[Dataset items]
------------------------
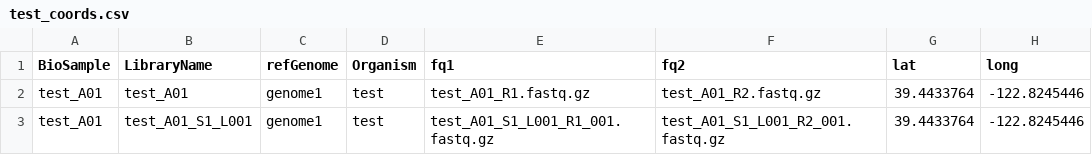
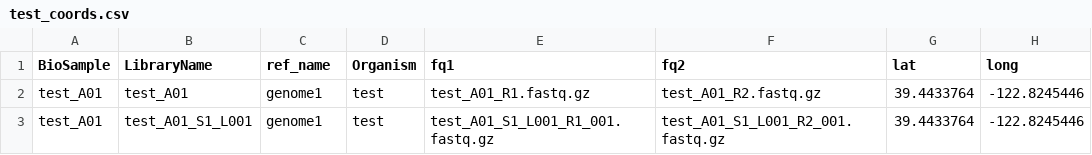
Before and after one commit to DanielSeidman/ChenPipe1, a CSV file: config/test_coords.csv, drawn as a sheet; only a part is shown; the diff names each change by its address in the sheet, - before the commit and + after, or states it on an @@ line.

Commit message:
Repaired refGenome references

```diff
--- a/config/test_coords.csv
+++ b/config/test_coords.csv
-C1: refGenome
+C1: ref_name
```
Also changed, not shown: workflow/modules/qc/config/test_coords.csv, 26 other files.
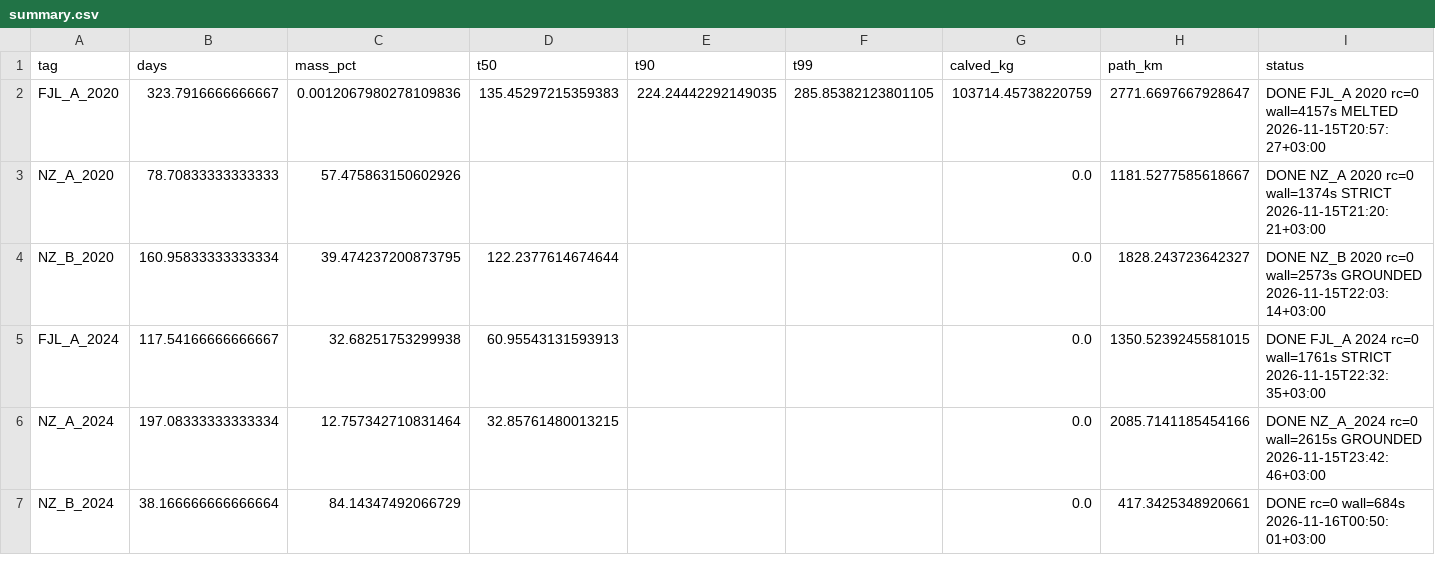
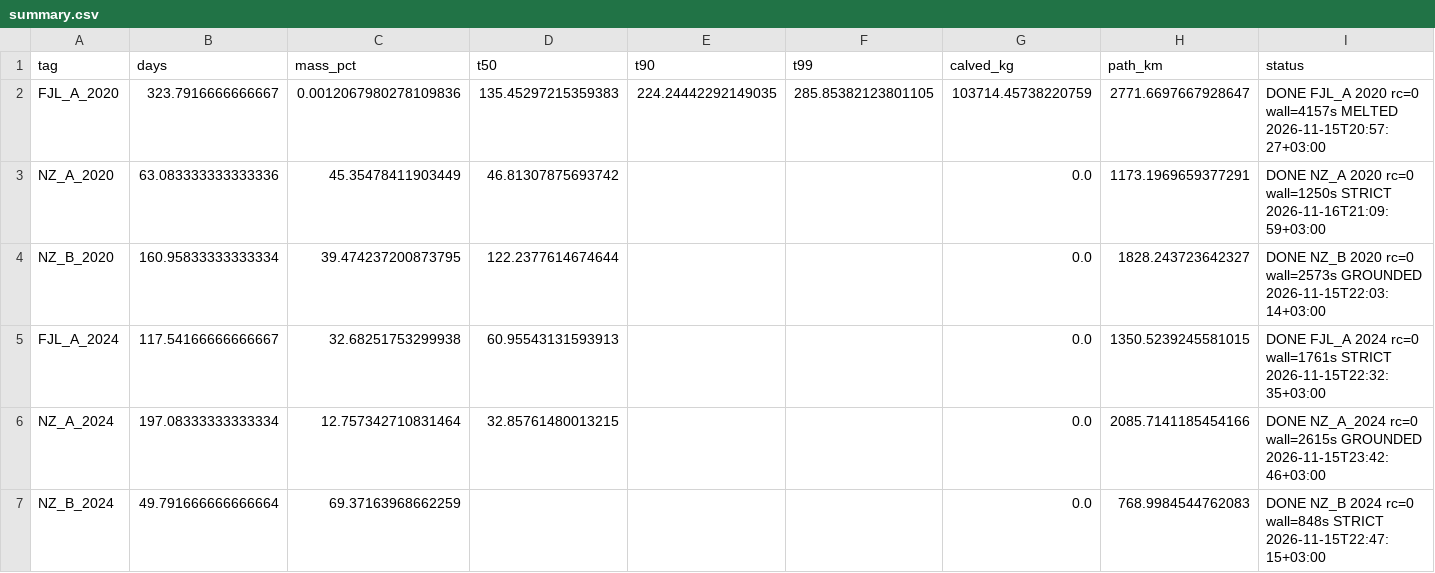
Before and after one commit to VladBus/iceberg-thermodynamic-model, a CSV file: docs/wiki/stages/stage12/figures/stage12.20/final/summary.csv, drawn as a sheet.

Commit message:
12.20: regenerate paired NZ figures

```diff
--- a/docs/wiki/stages/stage12/figures/stage12.20/final/summary.csv
+++ b/docs/wiki/stages/stage12/figures/stage12.20/final/summary.csv
@@ -2,3 +2,3 @@ tag,days,mass_pct,t50,t90,t99,calved_kg,path_km,status
 FJL_A_2020,323.7916666666667,0.0012067980278109836,135.45297215359383,224.24442292149035,285.85382123801105,103714.45738220759,2771.6697667928647,DONE FJL_A 2020 rc=0 wall=4157s MELTED 2026-11-15T20:57:27+03:00
-NZ_A_2020,78.70833333333333,57.475863150602926,,,,0.0,1181.5277585618667,DONE NZ_A 2020 rc=0 wall=1374s STRICT 2026-11-15T21:20:21+03:00
+NZ_A_2020,63.083333333333336,45.35478411903449,46.81307875693742,,,0.0,1173.1969659377291,DONE NZ_A 2020 rc=0 wall=1250s STRICT 2026-11-16T21:09:59+03:00
 NZ_B_2020,160.95833333333334,39.474237200873795,122.2377614674644,,,0.0,1828.243723642327,DONE NZ_B 2020 rc=0 wall=2573s GROUNDED 2026-11-15T22:03:14+03:00
@@ -6,2 +6,2 @@ FJL_A_2024,117.54166666666667,32.68251753299938,60.95543131593913,,,0.0,1350.523
 NZ_A_2024,197.08333333333334,12.757342710831464,32.85761480013215,,,0.0,2085.7141185454166,DONE NZ_A_2024 rc=0 wall=2615s GROUNDED 2026-11-15T23:42:46+03:00
-NZ_B_2024,38.166666666666664,84.14347492066729,,,,0.0,417.3425348920661,DONE rc=0 wall=684s 2026-11-16T00:50:01+03:00
+NZ_B_2024,49.791666666666664,69.37163968662259,,,,0.0,768.9984544762083,DONE NZ_B 2024 rc=0 wall=848s STRICT 2026-11-15T22:47:15+03:00
```
Also changed, not shown: 14 other files.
------------------------
■ EXERCISE DETAILS ■
Pictures aside, give the data again exactly as it appears.

■ ANSWER ■
Before and after one commit to DanielSeidman/ChenPipe1, a CSV file: config/test_coords.csv, drawn as a sheet; only a part is shown; the diff names each change by its address in the sheet, - before the commit and + after, or states it on an @@ line.

Commit message:
Repaired refGenome references

```diff
--- a/config/test_coords.csv
+++ b/config/test_coords.csv
-C1: refGenome
+C1: ref_name
```
Also changed, not shown: workflow/modules/qc/config/test_coords.csv, 26 other files.
Before and after one commit to VladBus/iceberg-thermodynamic-model, a CSV file: docs/wiki/stages/stage12/figures/stage12.20/final/summary.csv, drawn as a sheet.

Commit message:
12.20: regenerate paired NZ figures

```diff
--- a/docs/wiki/stages/stage12/figures/stage12.20/final/summary.csv
+++ b/docs/wiki/stages/stage12/figures/stage12.20/final/summary.csv
@@ -2,3 +2,3 @@ tag,days,mass_pct,t50,t90,t99,calved_kg,path_km,status
 FJL_A_2020,323.7916666666667,0.0012067980278109836,135.45297215359383,224.24442292149035,285.85382123801105,103714.45738220759,2771.6697667928647,DONE FJL_A 2020 rc=0 wall=4157s MELTED 2026-11-15T20:57:27+03:00
-NZ_A_2020,78.70833333333333,57.475863150602926,,,,0.0,1181.5277585618667,DONE NZ_A 2020 rc=0 wall=1374s STRICT 2026-11-15T21:20:21+03:00
+NZ_A_2020,63.083333333333336,45.35478411903449,46.81307875693742,,,0.0,1173.1969659377291,DONE NZ_A 2020 rc=0 wall=1250s STRICT 2026-11-16T21:09:59+03:00
 NZ_B_2020,160.95833333333334,39.474237200873795,122.2377614674644,,,0.0,1828.243723642327,DONE NZ_B 2020 rc=0 wall=2573s GROUNDED 2026-11-15T22:03:14+03:00
@@ -6,2 +6,2 @@ FJL_A_2024,117.54166666666667,32.68251753299938,60.95543131593913,,,0.0,1350.523
 NZ_A_2024,197.08333333333334,12.757342710831464,32.85761480013215,,,0.0,2085.7141185454166,DONE NZ_A_2024 rc=0 wall=2615s GROUNDED 2026-11-15T23:42:46+03:00
-NZ_B_2024,38.166666666666664,84.14347492066729,,,,0.0,417.3425348920661,DONE rc=0 wall=684s 2026-11-16T00:50:01+03:00
+NZ_B_2024,49.791666666666664,69.37163968662259,,,,0.0,768.9984544762083,DONE NZ_B 2024 rc=0 wall=848s STRICT 2026-11-15T22:47:15+03:00
```
Also changed, not shown: 14 other files.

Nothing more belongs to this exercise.